• _WHAT YOU ARE ASKED TO DO_:
The required lines are those that contain "price"; pull them out of the data and copy them.

Segment Start: STORED DATA

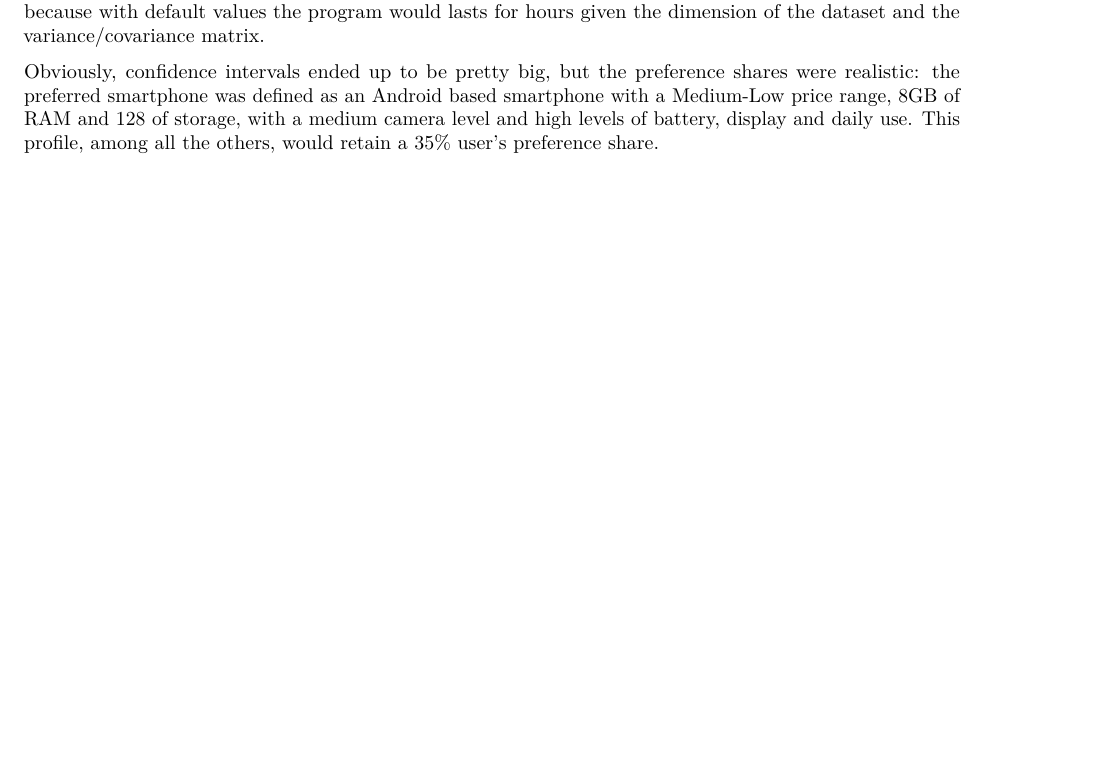
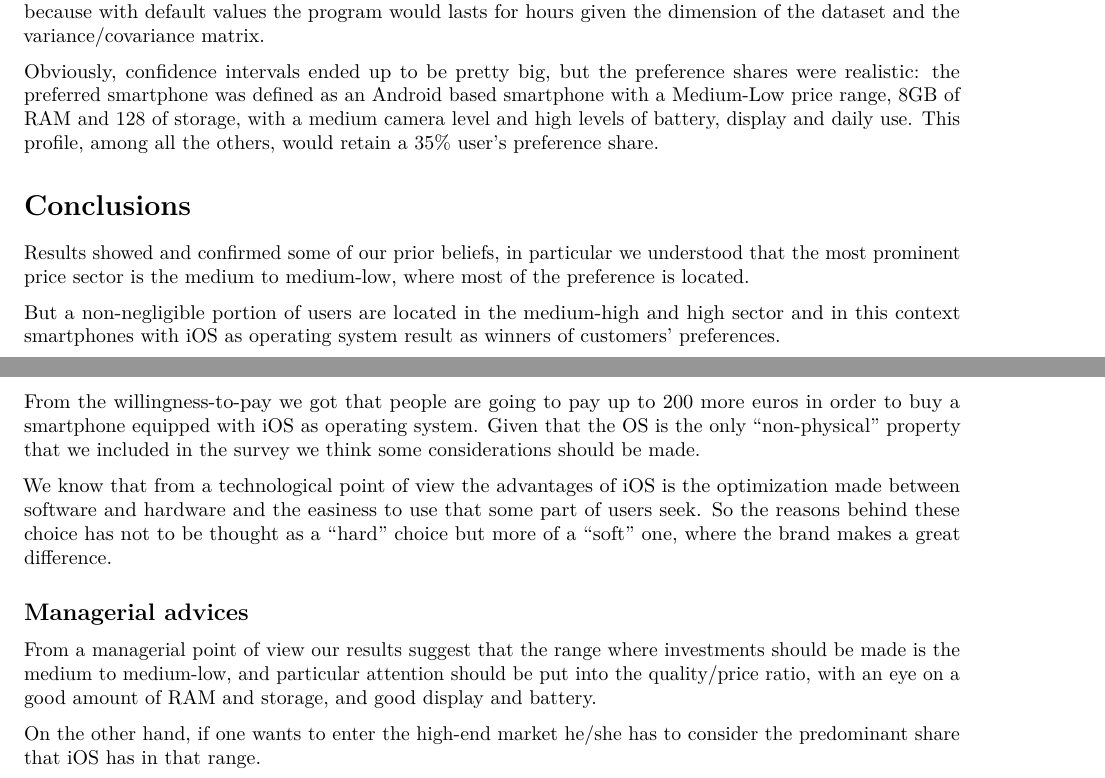
Before and after one commit to Fodark/lcba-project, an R Markdown document (report.Rmd): part of page 9 of 9 before the commit and two parts of pages 9 and 10 of 10 after it, the two joined at a grey line, cut so that both start at the same text, the shorter picture padded with empty space. Rendered offline with R 4.5, knitr and Pandoc, then LaTeX, with nearby package versions; both versions are drawn in the output format of the newer one; some code elsewhere in the file could not run offline.

Commit message:
final version <3

```diff
--- a/report.Rmd
+++ b/report.Rmd
@@ -3,8 +3,8 @@ title: "Laboratory of Customer and Business Analytics - Smartphones Report"
 author: "Dall'Asen Nicola - Debeni Andrea - Zorzoni Riccardo"
 date: "12/21/2020"
 output:
+  pdf_document: default
   html_document: default
-  pdf_document: default
 ---
 
 # Introduction
@@ -447,3 +450,19 @@ BootCI.predict.mixed.mnl(m.mixed.cor, data=new.data, nresp = 3, nsim = 3)
 The last prediction made with a mixed mnl had to be customised: in order to perform the analysis and computing the confidence intervals, the function parameters were set to 5 respondents and 10 simulations because with default values the program would lasts for hours given the dimension of the dataset and the variance/covariance matrix.
 
 Obviously, confidence intervals ended up to be pretty big, but the preference shares were realistic: the preferred smartphone was defined as an Android based smartphone with a Medium-Low price range, 8GB of RAM and 128 of storage, with a medium camera level and high levels of battery, display and daily use. This profile, among all the others, would retain a 35% user’s preference share.
+
+# Conclusions
+
+Results showed and confirmed some of our prior beliefs, in particular we understood that the most prominent price sector is the medium to medium-low, where most of the preference is located.
+
+But a non-negligible portion of users are located in the medium-high and high sector and in this context smartphones with iOS as operating system result as winners of customers' preferences.
+
+From the willingness-to-pay we got that people are going to pay up to 200 more euros in order to buy a smartphone equipped with iOS as operating system. Given that the OS is the only "non-physical" property that we included in the survey we think some considerations should be made.
+
+We know that from a technological point of view the advantages of iOS is the optimization made between software and hardware and the easiness to use that some part of users seek. So the reasons behind these choice has not to be thought as a "hard" choice but more of a "soft" one, where the brand makes a great difference.
+
+## Managerial advices
+
+From a managerial point of view our results suggest that the range where investments should be made is the medium to medium-low, and particular attention should be put into the quality/price ratio, with an eye on a good amount of RAM and storage, and good display and battery.
+
+On the other hand, if one wants to enter the high-end market he/she has to consider the predominant share that iOS has in that range.
```
Also changed, not shown: LCBA.pdf (deleted), report.html, report.Rmd (13 more changed lines).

Segment End: STORED DATA

• _TASK SOLUTION_:
 Obviously, confidence intervals ended up to be pretty big, but the preference shares were realistic: the preferred smartphone was defined as an Android based smartphone with a Medium-Low price range, 8GB of RAM and 128 of storage, with a medium camera level and high levels of battery, display and daily use. This profile, among all the others, would retain a 35% user’s preference share.
+Results showed and confirmed some of our prior beliefs, in particular we understood that the most prominent price sector is the medium to medium-low, where most of the preference is located.
+From a managerial point of view our results suggest that the range where investments should be made is the medium to medium-low, and particular attention should be put into the quality/price ratio, with an eye on a good amount of RAM and storage, and good display and battery.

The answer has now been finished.